Servo has a long history in the railroad industry as one of the premiere producers of hot box detectors. Founded in 1946, their
themal sensing technology quickly proved valuable to railroads for detecting hot boxes.
Most of Servo's defect detector models were not of the talker variety. Models such as the 7621, 7707, & 8808 simply printed results remotely at a tower, dispatch office, or elsewhere - any defects found would be relayed by radio to the train crew. In the case of Conrail, Servo's units were so predominate that the clerks whose job it was to check print-outs for defects were known as Servo Clerks.
In 1994, Servo Corporation sold their Transportation Division, comprised of their defect detector line, to Harmon Industries.

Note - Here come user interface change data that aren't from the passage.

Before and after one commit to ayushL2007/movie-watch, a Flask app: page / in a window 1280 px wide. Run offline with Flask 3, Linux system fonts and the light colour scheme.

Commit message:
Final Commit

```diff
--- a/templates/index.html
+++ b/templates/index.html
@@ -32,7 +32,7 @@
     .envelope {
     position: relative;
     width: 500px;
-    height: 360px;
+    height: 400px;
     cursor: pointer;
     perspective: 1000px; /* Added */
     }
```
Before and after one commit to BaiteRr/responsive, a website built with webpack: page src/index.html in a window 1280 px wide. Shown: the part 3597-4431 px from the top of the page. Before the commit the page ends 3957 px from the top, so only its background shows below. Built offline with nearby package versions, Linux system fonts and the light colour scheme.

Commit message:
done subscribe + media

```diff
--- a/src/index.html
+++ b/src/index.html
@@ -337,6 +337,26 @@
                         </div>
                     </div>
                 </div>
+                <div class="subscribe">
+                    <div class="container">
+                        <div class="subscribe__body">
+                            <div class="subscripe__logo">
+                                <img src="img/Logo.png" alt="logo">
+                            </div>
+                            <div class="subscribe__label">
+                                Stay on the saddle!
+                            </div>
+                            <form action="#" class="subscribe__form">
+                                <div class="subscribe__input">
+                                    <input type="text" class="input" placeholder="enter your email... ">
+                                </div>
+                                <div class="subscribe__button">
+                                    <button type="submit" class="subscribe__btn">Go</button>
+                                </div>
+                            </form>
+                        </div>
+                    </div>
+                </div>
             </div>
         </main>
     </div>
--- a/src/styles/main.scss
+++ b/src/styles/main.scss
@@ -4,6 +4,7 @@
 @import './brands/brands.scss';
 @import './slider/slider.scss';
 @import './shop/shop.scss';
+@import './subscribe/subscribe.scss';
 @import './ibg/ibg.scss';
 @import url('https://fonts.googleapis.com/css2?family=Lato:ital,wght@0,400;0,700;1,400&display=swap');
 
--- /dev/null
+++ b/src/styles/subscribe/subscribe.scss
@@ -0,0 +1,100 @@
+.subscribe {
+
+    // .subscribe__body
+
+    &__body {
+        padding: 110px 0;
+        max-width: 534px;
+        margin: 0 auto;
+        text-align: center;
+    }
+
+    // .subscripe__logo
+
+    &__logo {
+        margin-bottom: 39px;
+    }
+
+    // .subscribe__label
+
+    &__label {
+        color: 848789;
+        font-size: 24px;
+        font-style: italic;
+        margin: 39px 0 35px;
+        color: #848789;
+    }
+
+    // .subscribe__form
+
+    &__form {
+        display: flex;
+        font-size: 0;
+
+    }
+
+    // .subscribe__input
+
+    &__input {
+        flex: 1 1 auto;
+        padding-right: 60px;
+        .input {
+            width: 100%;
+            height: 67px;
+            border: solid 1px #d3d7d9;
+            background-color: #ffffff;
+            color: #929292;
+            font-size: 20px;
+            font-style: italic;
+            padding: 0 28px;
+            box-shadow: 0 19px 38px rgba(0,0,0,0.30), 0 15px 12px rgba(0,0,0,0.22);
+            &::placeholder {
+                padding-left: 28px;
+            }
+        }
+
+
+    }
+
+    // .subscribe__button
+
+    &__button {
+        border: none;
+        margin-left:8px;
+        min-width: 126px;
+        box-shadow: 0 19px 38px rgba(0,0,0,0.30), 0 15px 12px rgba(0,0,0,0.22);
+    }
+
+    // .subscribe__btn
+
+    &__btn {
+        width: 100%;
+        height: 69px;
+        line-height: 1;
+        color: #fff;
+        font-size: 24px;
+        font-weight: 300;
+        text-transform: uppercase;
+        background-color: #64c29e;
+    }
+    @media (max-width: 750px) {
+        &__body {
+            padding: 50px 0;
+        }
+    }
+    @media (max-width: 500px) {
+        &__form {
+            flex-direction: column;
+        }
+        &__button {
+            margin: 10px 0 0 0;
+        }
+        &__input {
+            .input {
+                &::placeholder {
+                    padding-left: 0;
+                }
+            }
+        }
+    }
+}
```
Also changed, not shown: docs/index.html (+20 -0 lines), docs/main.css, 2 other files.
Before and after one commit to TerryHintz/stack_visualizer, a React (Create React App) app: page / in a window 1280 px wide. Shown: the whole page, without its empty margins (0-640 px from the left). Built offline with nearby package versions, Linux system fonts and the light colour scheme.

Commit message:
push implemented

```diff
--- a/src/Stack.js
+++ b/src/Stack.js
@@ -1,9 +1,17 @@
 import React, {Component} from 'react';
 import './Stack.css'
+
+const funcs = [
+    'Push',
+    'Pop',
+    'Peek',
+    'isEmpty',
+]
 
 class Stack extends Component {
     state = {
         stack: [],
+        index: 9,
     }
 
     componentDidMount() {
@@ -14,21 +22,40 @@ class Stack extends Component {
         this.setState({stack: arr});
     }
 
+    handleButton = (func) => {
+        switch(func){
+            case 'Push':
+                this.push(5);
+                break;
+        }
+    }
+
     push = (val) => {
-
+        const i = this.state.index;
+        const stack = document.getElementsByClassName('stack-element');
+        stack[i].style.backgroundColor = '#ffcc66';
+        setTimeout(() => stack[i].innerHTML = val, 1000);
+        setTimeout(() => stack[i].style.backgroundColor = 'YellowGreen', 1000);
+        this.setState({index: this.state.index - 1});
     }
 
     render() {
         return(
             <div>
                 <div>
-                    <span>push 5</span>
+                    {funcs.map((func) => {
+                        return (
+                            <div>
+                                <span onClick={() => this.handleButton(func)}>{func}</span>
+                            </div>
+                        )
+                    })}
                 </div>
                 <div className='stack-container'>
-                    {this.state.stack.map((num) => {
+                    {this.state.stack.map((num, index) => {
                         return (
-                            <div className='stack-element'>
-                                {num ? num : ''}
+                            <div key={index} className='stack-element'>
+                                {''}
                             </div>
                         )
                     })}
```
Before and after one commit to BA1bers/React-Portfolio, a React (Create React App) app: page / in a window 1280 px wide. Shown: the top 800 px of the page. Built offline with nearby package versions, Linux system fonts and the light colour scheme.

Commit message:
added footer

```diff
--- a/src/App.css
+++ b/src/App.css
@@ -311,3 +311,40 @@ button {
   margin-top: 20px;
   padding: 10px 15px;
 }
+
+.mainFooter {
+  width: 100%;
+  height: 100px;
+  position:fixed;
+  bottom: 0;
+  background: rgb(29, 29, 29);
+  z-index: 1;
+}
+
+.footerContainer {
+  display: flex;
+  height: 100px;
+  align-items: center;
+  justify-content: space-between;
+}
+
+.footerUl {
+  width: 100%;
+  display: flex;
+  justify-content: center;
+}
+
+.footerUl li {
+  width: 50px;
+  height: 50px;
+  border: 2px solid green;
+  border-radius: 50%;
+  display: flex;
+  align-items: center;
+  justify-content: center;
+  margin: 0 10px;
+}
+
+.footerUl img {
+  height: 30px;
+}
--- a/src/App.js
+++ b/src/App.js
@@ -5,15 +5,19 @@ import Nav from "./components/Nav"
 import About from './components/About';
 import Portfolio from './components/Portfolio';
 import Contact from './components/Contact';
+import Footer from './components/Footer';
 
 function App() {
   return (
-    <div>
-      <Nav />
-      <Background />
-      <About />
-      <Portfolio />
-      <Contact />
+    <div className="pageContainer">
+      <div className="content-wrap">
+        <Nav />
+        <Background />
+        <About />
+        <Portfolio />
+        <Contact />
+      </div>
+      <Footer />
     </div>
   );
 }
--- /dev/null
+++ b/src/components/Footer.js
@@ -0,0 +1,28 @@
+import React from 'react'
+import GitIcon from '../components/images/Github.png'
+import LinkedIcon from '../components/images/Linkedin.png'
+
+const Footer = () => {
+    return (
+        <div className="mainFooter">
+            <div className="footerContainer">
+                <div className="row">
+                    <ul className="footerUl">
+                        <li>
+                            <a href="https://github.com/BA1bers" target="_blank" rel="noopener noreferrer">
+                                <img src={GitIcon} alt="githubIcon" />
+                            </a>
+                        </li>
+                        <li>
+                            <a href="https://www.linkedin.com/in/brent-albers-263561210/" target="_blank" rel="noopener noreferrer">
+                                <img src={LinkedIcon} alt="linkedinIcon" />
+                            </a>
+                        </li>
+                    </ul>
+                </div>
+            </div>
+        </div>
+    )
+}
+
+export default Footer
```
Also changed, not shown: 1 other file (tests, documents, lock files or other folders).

A predecessor to the far more common Servo 9000, the Servo 8909 had a much more robotic sound. Aside from the N&W/NS Trackside Analyzers, most did not last particularly long in the field. Common users include Canadian Pacific, Kansas City Southern, Norfolk & Western, and Norfolk Southern.
Introduced in the mid 1980s, this was by far Servo's most popular talker model prior to the product line's acquisition by Harmon Industries. Production of the Servo 9000 ended in December 2002. Common users include Canadian Pacific, Chessie System, Conrail, P&LE, Santa Fe, & Southern Pacific.
Conrail Servo 9000 Plans